When a brand goes for a "stair-step" rebrand approach, they slowly refine their brand over time. IF you remember, the VERY first Starbucks logo had a double-tailed mermaid. It felt hand-drawn and vintage (almost like a stamp), and their colors were darker with brown shades.
At the start of their brand, they had a rule in their office that everything they turned out, couldn't look like it was made on the computer. It had to have texture, and layers, hand-drawn elements, faux coffee stains, paint drips, etc. At the time their colors were browns and earth tones, from which they started pulling in more of the green.
Their look and feel, as well as their logo, has obviously come a LONG way since the beginning. They moved from brown to green and white, which has become ICONIC. You no longer need to see the whole mermaid, or even see their name, to recognize their brand!
In a lot of their merchandise, they play with not having anything at all, but because of the circle, the specific color value of the green they use, and the placement of it, you understand what brand you're looking at.
Stair-step rebranding is effective when you are able to slowly make changes without losing your customer base.

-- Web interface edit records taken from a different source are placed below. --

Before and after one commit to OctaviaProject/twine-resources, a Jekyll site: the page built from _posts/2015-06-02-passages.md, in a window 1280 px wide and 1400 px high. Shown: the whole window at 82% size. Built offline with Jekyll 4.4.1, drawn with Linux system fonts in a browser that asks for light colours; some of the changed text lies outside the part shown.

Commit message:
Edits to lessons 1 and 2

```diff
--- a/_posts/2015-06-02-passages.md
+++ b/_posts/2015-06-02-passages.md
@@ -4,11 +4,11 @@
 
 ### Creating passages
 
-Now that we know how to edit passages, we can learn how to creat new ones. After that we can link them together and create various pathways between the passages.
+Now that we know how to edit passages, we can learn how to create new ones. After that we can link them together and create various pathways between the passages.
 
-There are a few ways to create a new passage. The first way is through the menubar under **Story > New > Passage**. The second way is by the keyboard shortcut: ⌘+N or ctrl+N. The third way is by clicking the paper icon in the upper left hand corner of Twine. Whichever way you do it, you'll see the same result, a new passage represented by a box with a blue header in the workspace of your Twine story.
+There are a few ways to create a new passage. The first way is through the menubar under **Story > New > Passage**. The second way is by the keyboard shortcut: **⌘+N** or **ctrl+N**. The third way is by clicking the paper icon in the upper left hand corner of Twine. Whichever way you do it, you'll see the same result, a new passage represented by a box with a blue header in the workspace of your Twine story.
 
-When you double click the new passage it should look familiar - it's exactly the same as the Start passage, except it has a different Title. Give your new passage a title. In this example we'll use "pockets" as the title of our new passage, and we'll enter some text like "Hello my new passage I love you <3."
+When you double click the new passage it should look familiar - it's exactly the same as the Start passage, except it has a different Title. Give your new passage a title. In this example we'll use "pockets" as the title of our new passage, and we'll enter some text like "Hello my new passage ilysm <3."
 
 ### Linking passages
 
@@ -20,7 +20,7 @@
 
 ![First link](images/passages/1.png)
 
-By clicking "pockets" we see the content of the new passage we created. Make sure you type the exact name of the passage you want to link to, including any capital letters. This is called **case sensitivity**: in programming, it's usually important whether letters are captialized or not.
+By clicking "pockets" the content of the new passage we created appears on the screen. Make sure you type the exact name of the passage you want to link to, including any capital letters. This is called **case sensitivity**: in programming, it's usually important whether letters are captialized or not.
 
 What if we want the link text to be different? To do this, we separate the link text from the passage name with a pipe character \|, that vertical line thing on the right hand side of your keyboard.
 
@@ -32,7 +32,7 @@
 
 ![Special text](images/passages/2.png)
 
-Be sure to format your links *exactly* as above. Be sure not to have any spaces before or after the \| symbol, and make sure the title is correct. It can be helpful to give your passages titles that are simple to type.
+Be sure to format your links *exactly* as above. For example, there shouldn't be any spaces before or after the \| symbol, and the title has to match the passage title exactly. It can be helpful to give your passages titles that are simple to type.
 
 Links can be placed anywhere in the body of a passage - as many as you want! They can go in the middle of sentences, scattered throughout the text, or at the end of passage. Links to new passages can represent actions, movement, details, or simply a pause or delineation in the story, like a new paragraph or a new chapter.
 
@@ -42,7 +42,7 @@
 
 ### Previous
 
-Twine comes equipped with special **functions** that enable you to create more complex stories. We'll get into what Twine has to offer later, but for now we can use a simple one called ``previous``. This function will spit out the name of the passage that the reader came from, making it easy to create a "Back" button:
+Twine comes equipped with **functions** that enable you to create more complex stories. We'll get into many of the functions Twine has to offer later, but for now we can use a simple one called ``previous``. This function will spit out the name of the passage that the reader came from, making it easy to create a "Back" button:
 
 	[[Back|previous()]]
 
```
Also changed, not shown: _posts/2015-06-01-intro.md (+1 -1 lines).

NO REBRANDING EVERRR: In N' Out
In N' Out is what we call a NO FRILLS brand. They have had the same logo, color combo, and menu for years, and they probably won't ever change it!
This is a visual metaphor for what their brand represents: Quality, no fuss, no change, dependable.
As far as brand elements and design goes, there's nothin spectacular about what they've done. Their graphics really only go as far as having a single line of palm trees line their cups or interior decor. However, they've still become an iconic brand in the California fast-food scene. They've even reached millennials to the point where now they have pretty cool looking merch!
How they did it: They had their logo, they had their colors, a few graphic elements (palm
tree line), and their key message ("Quality you can taste"), and they repeated and stayed consistent with that for years. It's the long-term, slow game, but in this case it was effective and it caught on. Now when people see the In N' Out brand, they perceive a tasty meal with quality ingredients they can depend on.
KRD SPIN: In It to Win It in the Long Run
As tempting as it is to redesign with the times, and try to keep pace with the latest trends, the best brands find their key components and stay consistent with it over time. It's a long game strategy. You build brand equity and recognition, not by constantly changing and rebranding, but by committing to a few core elements and repeating them consistently everywhere.
The way you figure out which core elements to commit to, is by aligning with the essence of you, your business, what makes you unique, and then communicating that to your audience. When you're being true to you, you'll always be brand consistent.
Distillin' It by Brand New
Steve Jobs's seven key decisions by Benj Edwards
Old Spice Rebrand by Matt Cannon
#rebrand #rebrandyourworld #designyourlife #graphicdesignblog #smallbusiness #brandingdesign #businessowners #businessgrowth #designtips #graphicdesigns #graphicdesignblog #freetips #freecontent #levelupyourbrand #brandingstrategy #businesstopics #businessfoundations #diydesign #diybranding #diybrandingboost
About the Author
Hi I'm Kat! I've been a graphic designer for over ten years, five of which I've specialized in Brand Identity Design. I AM ON A MISSION to help business owners deliver their gifts, services, or products to the audience that needs them through cohesive, effective Branding that helps them stand out in the market place.
I live in sunny San Diego, California with my daughter and two pups. We enjoy traveling, camping, hanging out at the beach, eating all the foods, reading, writing stories, doing puzzles, and watching history documentaries! To learn more about me, my branding process, or my design background, check out my site, katmaidesigns.com.